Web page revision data
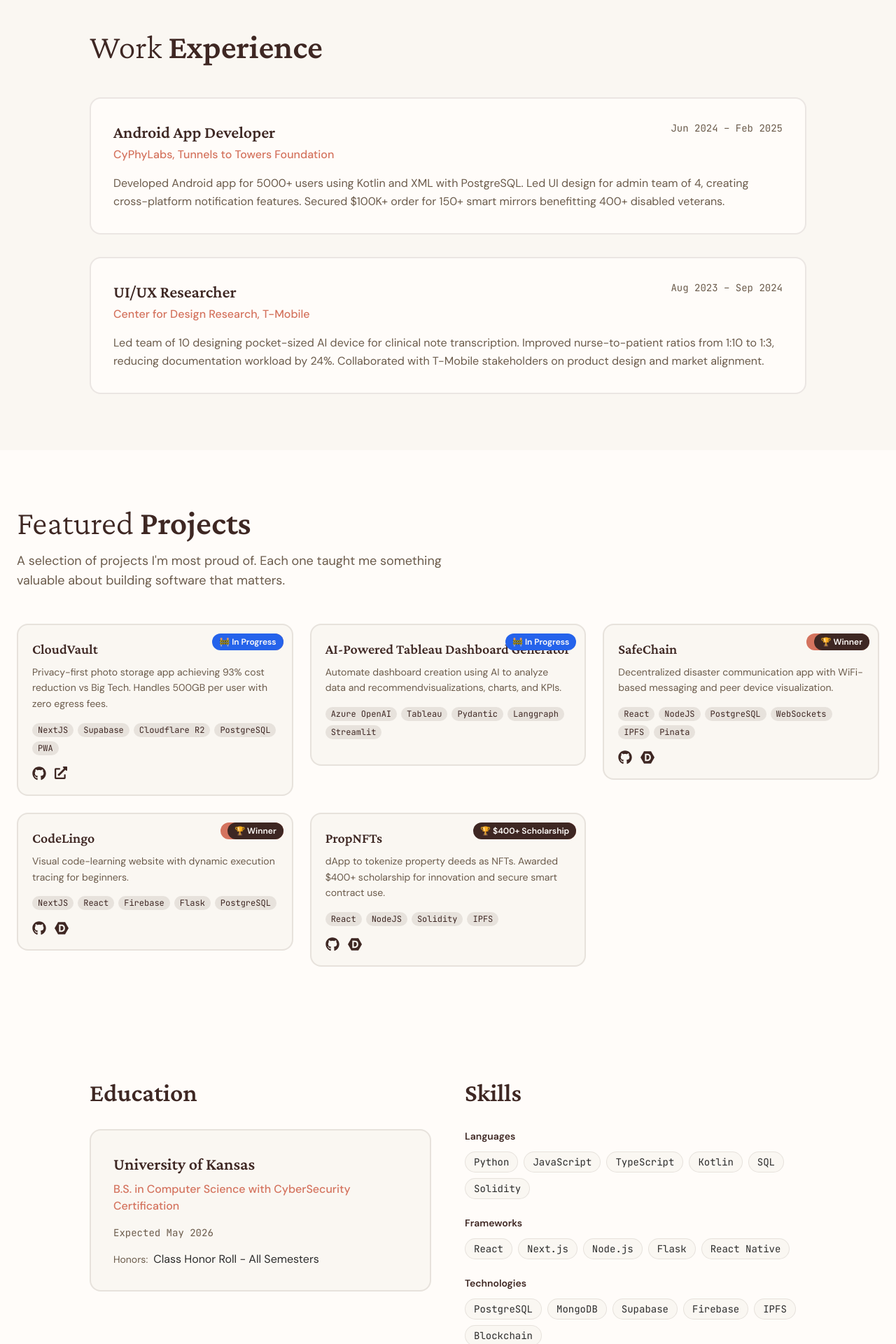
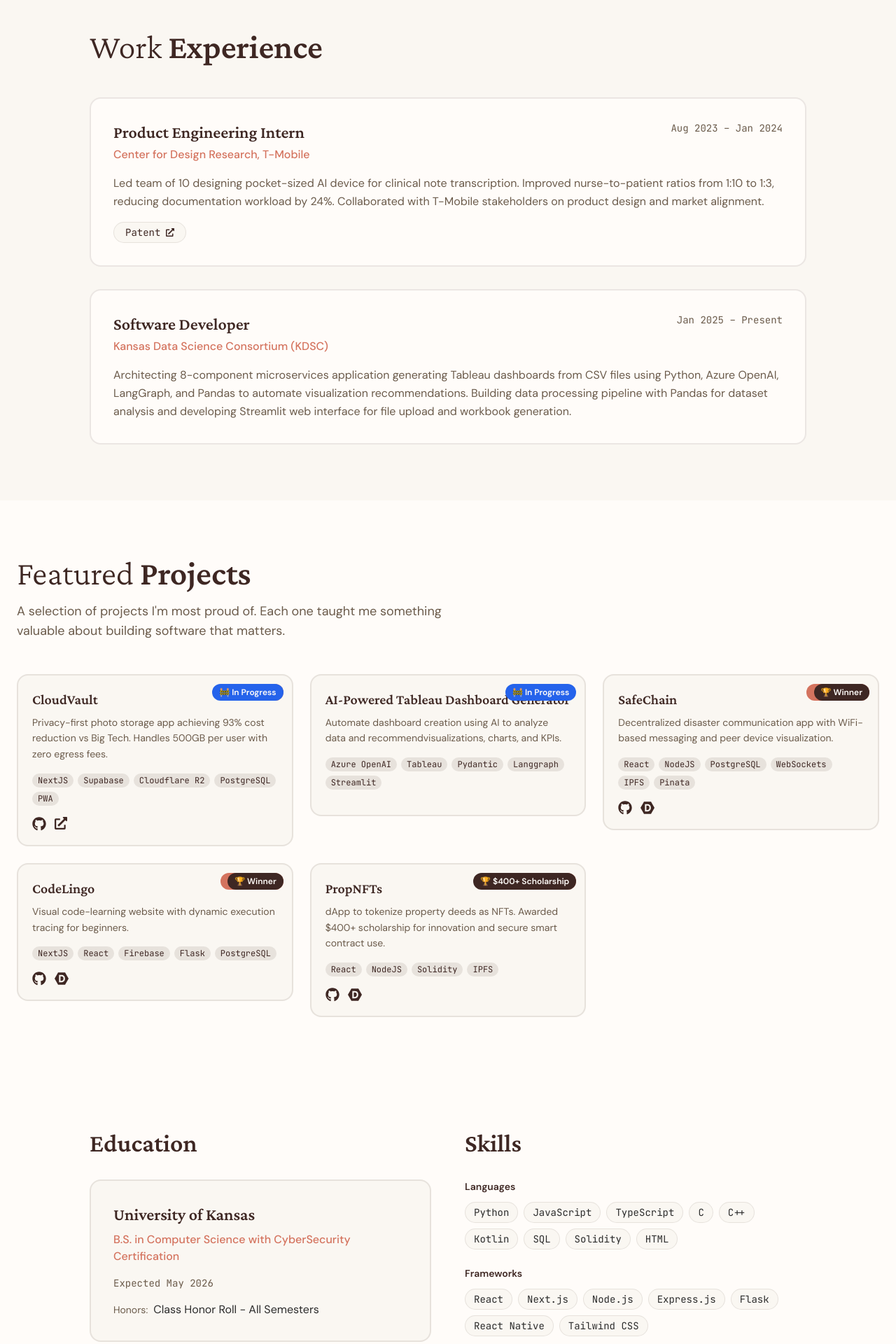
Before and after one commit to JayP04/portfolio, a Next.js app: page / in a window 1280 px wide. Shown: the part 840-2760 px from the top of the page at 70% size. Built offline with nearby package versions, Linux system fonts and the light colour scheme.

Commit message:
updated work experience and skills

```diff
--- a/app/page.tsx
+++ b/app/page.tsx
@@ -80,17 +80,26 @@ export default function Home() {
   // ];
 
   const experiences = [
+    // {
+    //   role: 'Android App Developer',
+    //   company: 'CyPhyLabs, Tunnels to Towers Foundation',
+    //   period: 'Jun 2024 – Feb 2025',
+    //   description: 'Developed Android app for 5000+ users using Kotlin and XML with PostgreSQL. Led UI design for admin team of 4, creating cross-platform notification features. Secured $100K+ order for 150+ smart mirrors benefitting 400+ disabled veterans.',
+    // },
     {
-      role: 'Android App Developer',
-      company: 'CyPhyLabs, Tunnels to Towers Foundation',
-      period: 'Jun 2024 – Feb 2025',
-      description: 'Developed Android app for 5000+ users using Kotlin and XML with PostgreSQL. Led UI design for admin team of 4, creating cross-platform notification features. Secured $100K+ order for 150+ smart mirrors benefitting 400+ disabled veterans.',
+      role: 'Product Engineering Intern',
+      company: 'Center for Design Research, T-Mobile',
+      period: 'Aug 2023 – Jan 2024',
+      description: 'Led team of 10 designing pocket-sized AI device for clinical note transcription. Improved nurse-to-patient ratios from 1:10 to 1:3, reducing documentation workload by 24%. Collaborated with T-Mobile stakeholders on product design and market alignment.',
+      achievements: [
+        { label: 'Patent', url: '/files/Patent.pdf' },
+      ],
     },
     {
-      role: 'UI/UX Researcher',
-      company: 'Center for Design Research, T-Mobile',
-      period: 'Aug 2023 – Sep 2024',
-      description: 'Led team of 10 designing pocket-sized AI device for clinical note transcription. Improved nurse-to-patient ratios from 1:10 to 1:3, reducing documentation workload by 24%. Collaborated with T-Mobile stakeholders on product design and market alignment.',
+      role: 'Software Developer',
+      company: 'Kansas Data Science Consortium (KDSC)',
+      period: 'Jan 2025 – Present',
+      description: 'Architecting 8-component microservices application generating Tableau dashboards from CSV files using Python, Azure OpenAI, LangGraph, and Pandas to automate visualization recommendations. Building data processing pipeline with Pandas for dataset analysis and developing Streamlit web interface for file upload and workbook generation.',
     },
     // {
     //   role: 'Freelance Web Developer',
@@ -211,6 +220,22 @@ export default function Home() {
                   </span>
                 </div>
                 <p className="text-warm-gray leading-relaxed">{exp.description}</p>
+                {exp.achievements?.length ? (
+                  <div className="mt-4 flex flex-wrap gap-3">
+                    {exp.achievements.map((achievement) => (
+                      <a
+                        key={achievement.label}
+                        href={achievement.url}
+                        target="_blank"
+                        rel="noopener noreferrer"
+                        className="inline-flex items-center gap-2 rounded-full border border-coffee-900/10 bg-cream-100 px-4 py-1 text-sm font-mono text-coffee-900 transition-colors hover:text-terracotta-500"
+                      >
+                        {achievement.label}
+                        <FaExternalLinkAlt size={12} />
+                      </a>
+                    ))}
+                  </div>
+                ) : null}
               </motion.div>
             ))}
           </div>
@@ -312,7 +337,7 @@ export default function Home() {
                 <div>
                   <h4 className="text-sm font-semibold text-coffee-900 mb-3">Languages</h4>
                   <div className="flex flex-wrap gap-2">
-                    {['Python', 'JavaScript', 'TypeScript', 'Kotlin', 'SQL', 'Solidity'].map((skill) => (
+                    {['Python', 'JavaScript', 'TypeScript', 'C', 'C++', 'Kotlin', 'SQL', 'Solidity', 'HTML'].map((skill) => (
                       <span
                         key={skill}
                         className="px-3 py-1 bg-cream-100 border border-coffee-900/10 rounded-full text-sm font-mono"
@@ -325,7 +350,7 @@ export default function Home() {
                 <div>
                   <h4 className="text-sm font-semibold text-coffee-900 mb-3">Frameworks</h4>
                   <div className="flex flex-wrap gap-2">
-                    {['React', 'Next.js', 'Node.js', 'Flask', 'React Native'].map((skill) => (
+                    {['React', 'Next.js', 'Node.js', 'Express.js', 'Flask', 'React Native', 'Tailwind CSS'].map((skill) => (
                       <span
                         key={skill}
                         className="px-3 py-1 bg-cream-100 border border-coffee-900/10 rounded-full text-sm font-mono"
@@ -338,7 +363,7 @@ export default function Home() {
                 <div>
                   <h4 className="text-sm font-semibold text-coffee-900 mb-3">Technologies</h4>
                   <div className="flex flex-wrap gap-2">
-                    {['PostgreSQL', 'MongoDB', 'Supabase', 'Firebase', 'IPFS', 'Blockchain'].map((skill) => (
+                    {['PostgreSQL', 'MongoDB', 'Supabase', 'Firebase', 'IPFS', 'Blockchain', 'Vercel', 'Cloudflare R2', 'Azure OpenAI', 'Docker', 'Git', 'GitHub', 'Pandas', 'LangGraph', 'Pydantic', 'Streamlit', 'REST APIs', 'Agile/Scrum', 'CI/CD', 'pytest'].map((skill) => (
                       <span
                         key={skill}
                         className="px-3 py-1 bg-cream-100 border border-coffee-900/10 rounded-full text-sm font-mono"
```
==
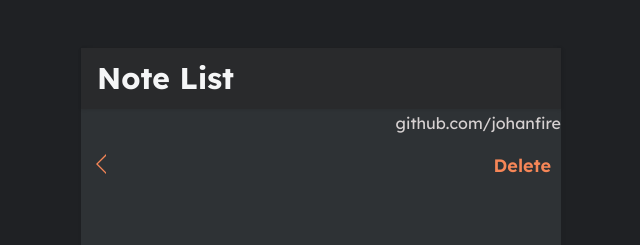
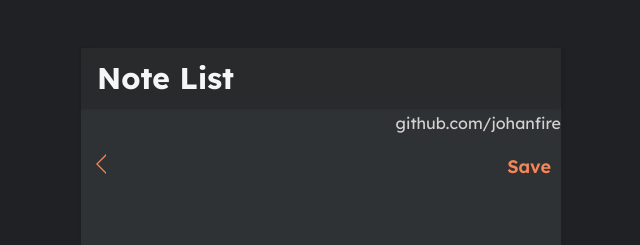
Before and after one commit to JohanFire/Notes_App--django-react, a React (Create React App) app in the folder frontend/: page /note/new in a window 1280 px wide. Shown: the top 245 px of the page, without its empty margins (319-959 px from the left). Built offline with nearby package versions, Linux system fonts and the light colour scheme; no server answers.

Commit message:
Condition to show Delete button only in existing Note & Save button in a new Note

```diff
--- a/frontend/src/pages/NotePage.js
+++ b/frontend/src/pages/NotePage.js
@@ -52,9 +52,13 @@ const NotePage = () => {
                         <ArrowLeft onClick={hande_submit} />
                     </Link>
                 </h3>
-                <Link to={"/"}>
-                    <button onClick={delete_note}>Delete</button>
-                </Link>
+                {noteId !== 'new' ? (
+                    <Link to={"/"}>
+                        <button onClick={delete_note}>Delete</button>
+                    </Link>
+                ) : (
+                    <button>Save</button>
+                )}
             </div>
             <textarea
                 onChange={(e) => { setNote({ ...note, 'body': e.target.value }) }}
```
* * *
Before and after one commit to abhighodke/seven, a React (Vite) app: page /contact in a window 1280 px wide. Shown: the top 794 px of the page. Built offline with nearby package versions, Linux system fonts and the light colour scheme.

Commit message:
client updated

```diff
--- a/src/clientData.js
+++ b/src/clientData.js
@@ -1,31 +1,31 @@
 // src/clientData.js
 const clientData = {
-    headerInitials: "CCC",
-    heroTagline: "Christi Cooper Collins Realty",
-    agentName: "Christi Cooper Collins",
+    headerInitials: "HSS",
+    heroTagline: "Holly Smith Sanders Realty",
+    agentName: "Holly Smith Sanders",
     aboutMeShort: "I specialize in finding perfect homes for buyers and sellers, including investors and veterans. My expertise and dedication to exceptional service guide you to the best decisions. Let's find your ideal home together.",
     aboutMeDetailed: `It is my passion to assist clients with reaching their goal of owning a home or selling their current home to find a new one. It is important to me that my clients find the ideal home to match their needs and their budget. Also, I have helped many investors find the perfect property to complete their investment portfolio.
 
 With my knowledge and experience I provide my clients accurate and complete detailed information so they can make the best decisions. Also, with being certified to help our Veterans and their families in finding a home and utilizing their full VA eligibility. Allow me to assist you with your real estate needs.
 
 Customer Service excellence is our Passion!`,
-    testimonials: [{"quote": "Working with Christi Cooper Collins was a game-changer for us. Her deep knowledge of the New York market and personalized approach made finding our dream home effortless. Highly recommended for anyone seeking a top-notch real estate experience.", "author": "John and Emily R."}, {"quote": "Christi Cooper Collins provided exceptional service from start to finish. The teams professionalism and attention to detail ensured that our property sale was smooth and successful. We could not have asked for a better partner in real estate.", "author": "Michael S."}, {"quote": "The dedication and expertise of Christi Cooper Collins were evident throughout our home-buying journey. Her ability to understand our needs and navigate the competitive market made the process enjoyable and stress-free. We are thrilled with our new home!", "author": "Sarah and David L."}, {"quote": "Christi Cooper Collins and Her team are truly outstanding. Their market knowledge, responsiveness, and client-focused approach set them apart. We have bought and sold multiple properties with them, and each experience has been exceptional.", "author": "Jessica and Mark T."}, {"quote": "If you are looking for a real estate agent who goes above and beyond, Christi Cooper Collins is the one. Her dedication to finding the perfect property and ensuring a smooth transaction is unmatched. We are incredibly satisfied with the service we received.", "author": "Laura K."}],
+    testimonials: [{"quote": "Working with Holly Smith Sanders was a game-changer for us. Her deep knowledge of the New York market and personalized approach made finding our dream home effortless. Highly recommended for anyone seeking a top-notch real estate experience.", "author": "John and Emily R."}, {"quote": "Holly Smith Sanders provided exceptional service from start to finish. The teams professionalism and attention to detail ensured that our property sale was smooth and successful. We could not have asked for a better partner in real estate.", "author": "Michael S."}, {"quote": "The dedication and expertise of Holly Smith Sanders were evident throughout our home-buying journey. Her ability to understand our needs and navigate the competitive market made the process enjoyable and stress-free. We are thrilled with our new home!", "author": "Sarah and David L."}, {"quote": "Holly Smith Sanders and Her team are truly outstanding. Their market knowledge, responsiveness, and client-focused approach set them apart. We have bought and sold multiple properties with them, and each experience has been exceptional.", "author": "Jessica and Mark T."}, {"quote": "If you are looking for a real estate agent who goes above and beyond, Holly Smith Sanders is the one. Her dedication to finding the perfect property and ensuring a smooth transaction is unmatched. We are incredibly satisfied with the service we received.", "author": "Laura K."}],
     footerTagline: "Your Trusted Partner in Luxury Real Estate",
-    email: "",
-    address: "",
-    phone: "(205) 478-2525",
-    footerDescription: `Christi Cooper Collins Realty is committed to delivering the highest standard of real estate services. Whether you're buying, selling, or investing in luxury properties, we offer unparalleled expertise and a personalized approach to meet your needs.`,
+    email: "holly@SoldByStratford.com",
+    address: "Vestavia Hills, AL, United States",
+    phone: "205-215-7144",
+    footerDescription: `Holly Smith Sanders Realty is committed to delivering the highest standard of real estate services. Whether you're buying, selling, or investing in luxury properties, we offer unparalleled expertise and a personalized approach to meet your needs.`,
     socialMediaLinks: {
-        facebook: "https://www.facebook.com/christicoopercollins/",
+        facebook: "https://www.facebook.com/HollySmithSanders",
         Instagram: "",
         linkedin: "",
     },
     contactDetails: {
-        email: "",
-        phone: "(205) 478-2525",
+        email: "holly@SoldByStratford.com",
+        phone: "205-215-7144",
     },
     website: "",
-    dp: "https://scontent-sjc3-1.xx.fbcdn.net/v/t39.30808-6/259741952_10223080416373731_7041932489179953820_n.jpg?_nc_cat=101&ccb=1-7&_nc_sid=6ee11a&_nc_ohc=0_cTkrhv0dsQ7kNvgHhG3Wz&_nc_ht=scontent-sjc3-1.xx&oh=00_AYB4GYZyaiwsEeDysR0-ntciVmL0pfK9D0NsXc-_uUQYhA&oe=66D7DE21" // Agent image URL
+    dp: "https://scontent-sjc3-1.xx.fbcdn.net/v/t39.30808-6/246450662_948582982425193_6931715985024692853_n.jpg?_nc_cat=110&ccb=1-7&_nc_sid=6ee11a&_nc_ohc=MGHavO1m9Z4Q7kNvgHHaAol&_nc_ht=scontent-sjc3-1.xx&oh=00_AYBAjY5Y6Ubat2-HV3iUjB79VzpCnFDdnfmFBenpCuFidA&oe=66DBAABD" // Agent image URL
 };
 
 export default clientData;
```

__Exercise goal__
Would you state how many lines of the data above hold the string "export"? Reply with the number alone.

__Task response__
6